Look through the data below and report how many lines include "text". Only the number should be given.
────────
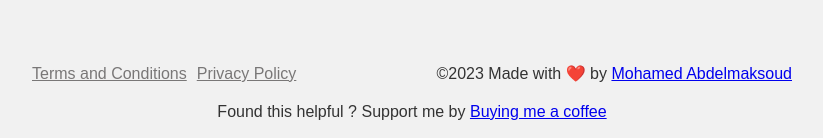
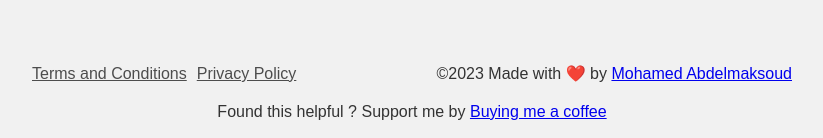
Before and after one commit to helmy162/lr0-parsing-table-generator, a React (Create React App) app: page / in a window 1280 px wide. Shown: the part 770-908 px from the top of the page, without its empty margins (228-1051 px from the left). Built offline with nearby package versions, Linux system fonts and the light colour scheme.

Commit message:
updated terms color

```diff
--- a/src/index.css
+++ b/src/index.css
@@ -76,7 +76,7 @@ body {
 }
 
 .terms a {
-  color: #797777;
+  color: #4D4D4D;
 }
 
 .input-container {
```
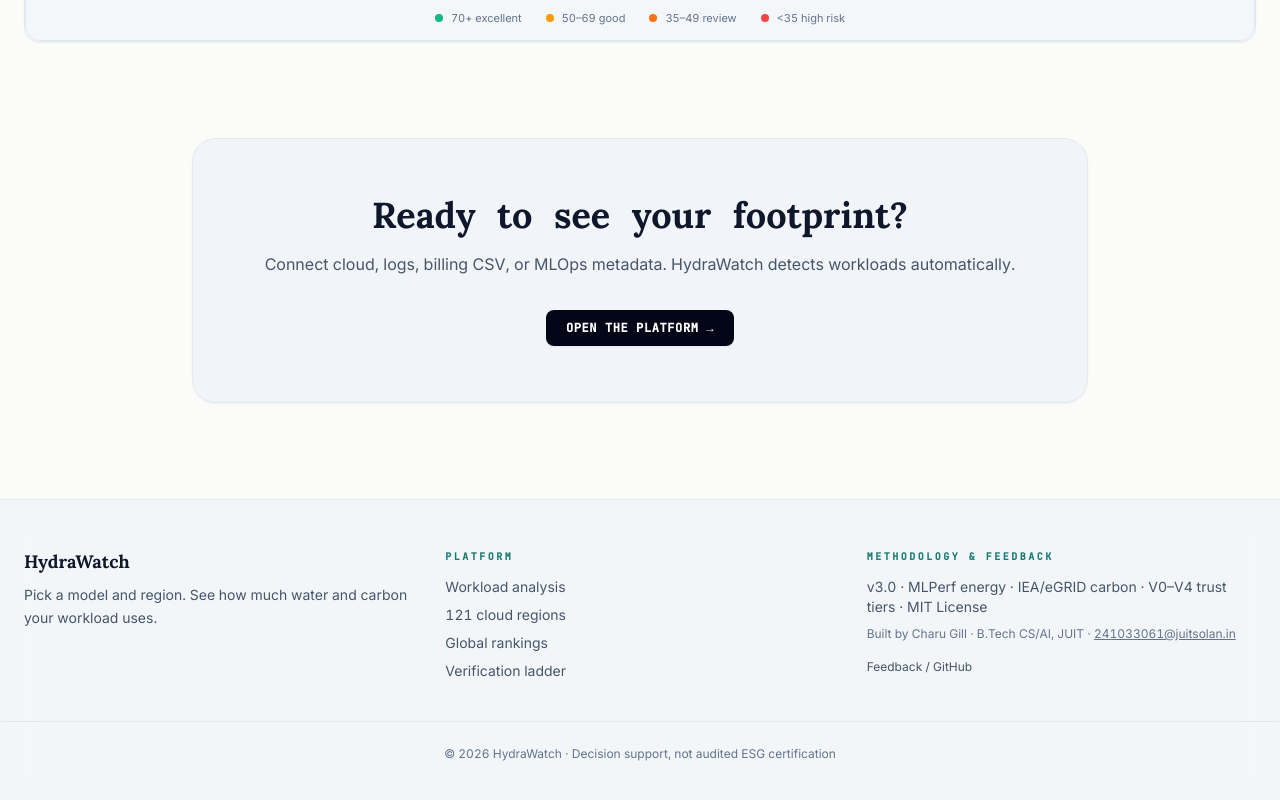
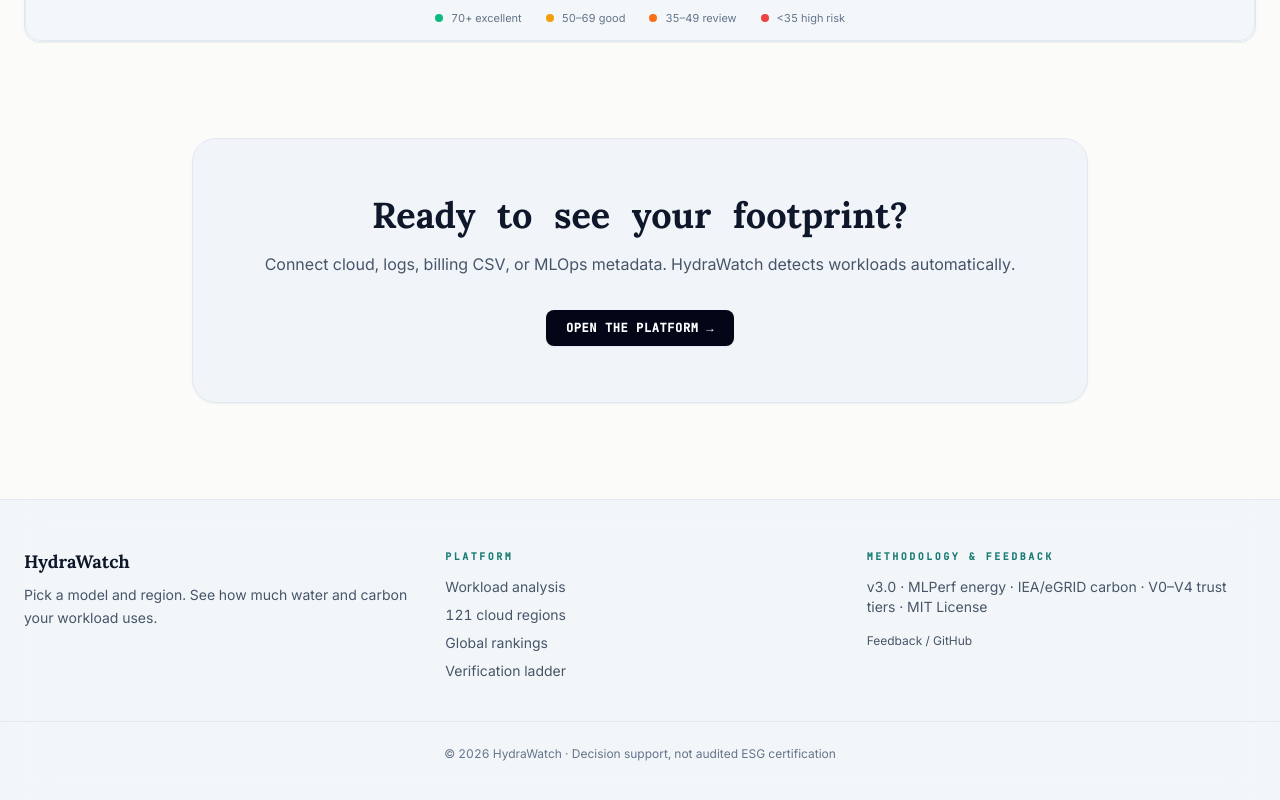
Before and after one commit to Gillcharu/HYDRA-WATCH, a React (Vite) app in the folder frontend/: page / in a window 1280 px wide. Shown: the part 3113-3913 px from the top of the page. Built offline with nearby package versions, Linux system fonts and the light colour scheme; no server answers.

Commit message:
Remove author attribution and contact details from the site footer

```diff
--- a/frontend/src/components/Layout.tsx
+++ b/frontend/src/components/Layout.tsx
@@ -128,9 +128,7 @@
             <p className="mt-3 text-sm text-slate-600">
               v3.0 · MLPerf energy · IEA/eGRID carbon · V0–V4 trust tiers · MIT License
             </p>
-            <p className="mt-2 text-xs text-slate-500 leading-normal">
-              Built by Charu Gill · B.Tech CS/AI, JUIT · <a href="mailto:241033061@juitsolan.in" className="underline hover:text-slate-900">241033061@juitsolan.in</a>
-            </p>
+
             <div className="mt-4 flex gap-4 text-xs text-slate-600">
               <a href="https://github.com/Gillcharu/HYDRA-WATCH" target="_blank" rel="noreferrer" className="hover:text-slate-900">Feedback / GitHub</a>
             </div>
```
────────
▶ Solution for this exercise: 5